Start of Material provided
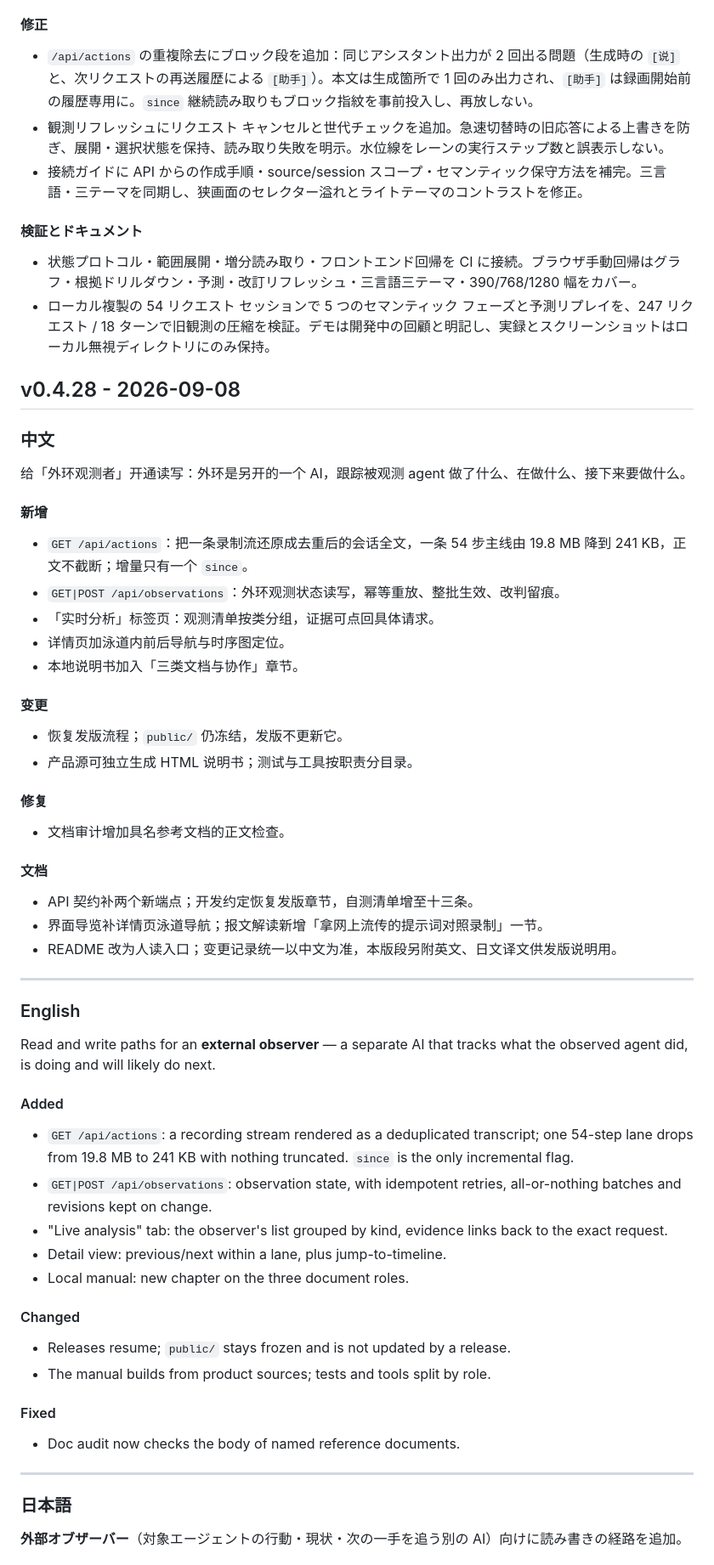
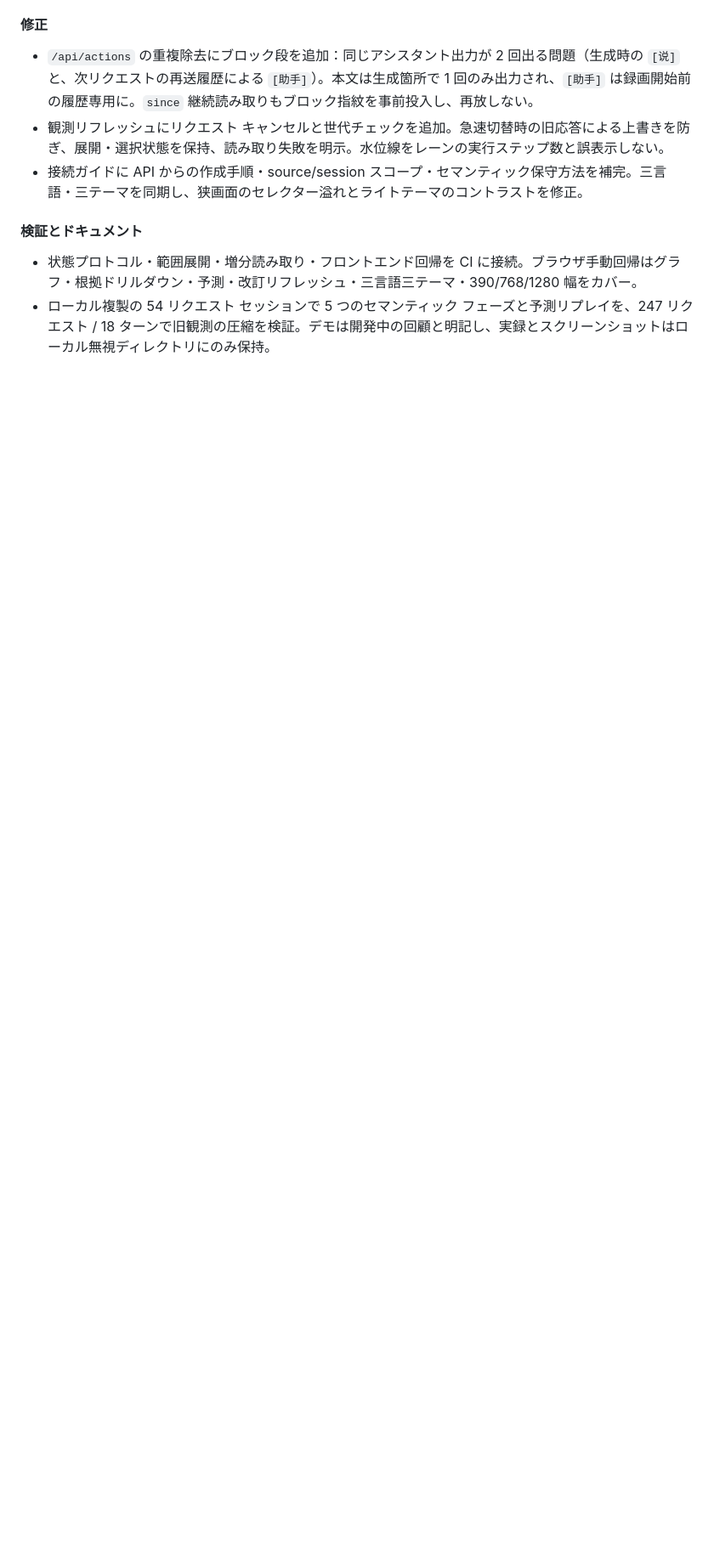
Before and after one commit to FuHehe12/cc-wire-analyzer, a Markdown page: CHANGELOG.md, the part around one of its changes. Shown at 85% size. GitHub-like rendering; blank space fills up the shorter version.

Commit message:
chore(changelog): v0.4.29 发完，把 v0.4.28 中文正文搬进 history

```diff
--- a/CHANGELOG.md
+++ b/CHANGELOG.md
@@ -87,61 +91,3 @@ The live-analysis view becomes a semantic observation graph (goals, phases, arti
 - 状態プロトコル・範囲展開・増分読み取り・フロントエンド回帰を CI に接続。ブラウザ手動回帰はグラフ・根拠ドリルダウン・予測・改訂リフレッシュ・三言語三テーマ・390/768/1280 幅をカバー。
 - ローカル複製の 54 リクエスト セッションで 5 つのセマンティック フェーズと予測リプレイを、247 リクエスト / 18 ターンで旧観測の圧縮を検証。デモは開発中の回顧と明記し、実録とスクリーンショットはローカル無視ディレクトリにのみ保持。
 
-## v0.4.28 - 2026-09-08
-
-### 中文
-
-给「外环观测者」开通读写：外环是另开的一个 AI，跟踪被观测 agent 做了什么、在做什么、接下来要做什么。
-
-#### 新增
-
-- `GET /api/actions`：把一条录制流还原成去重后的会话全文，一条 54 步主线由 19.8 MB 降到 241 KB，正文不截断；增量只有一个 `since`。
-- `GET|POST /api/observations`：外环观测状态读写，幂等重放、整批生效、改判留痕。
-- 「实时分析」标签页：观测清单按类分组，证据可点回具体请求。
-- 详情页加泳道内前后导航与时序图定位。
-- 本地说明书加入「三类文档与协作」章节。
-
-#### 变更
-
-- 恢复发版流程；`public/` 仍冻结，发版不更新它。
-- 产品源可独立生成 HTML 说明书；测试与工具按职责分目录。
-
-#### 修复
-
-- 文档审计增加具名参考文档的正文检查。
-
-#### 文档
-
-- API 契约补两个新端点；开发约定恢复发版章节，自测清单增至十三条。
-- 界面导览补详情页泳道导航；报文解读新增「拿网上流传的提示词对照录制」一节。
-- README 改为人读入口；变更记录统一以中文为准，本版段另附英文、日文译文供发版说明用。
-
----
-
-### English
-
-Read and write paths for an **external observer** — a separate AI that tracks what the observed agent did, is doing and will likely do next.
-
-#### Added
-
-- `GET /api/actions`: a recording stream rendered as a deduplicated transcript; one 54-step lane drops from 19.8 MB to 241 KB with nothing truncated. `since` is the only incremental flag.
-- `GET|POST /api/observations`: observation state, with idempotent retries, all-or-nothing batches and revisions kept on change.
-- "Live analysis" tab: the observer's list grouped by kind, evidence links back to the exact request.
-- Detail view: previous/next within a lane, plus jump-to-timeline.
-- Local manual: new chapter on the three document roles.
-
-#### Changed
-
-- Releases resume; `public/` stays frozen and is not updated by a release.
-- The manual builds from product sources; tests and tools split by role.
-
-#### Fixed
-
-- Doc audit now checks the body of named reference documents.
-
----
-
-### 日本語
-
-**外部オブザーバー**（対象エージェントの行動・現状・次の一手を追う別の AI）向けに読み書きの経路を追加。
-
```
Also changed, not shown: other parts of CHANGELOG.md (+6 -19 lines), CHANGELOG-history.md (+30 -1 lines).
End of Material provided
The task >> Lines containing the word "from" must be found in the data above and copied.

Your response >>
-- `GET /api/actions`: a recording stream rendered as a deduplicated transcript; one 54-step lane drops from 19.8 MB to 241 KB with nothing truncated. `since` is the only incremental flag.
-- The manual builds from product sources; tests and tools split by role.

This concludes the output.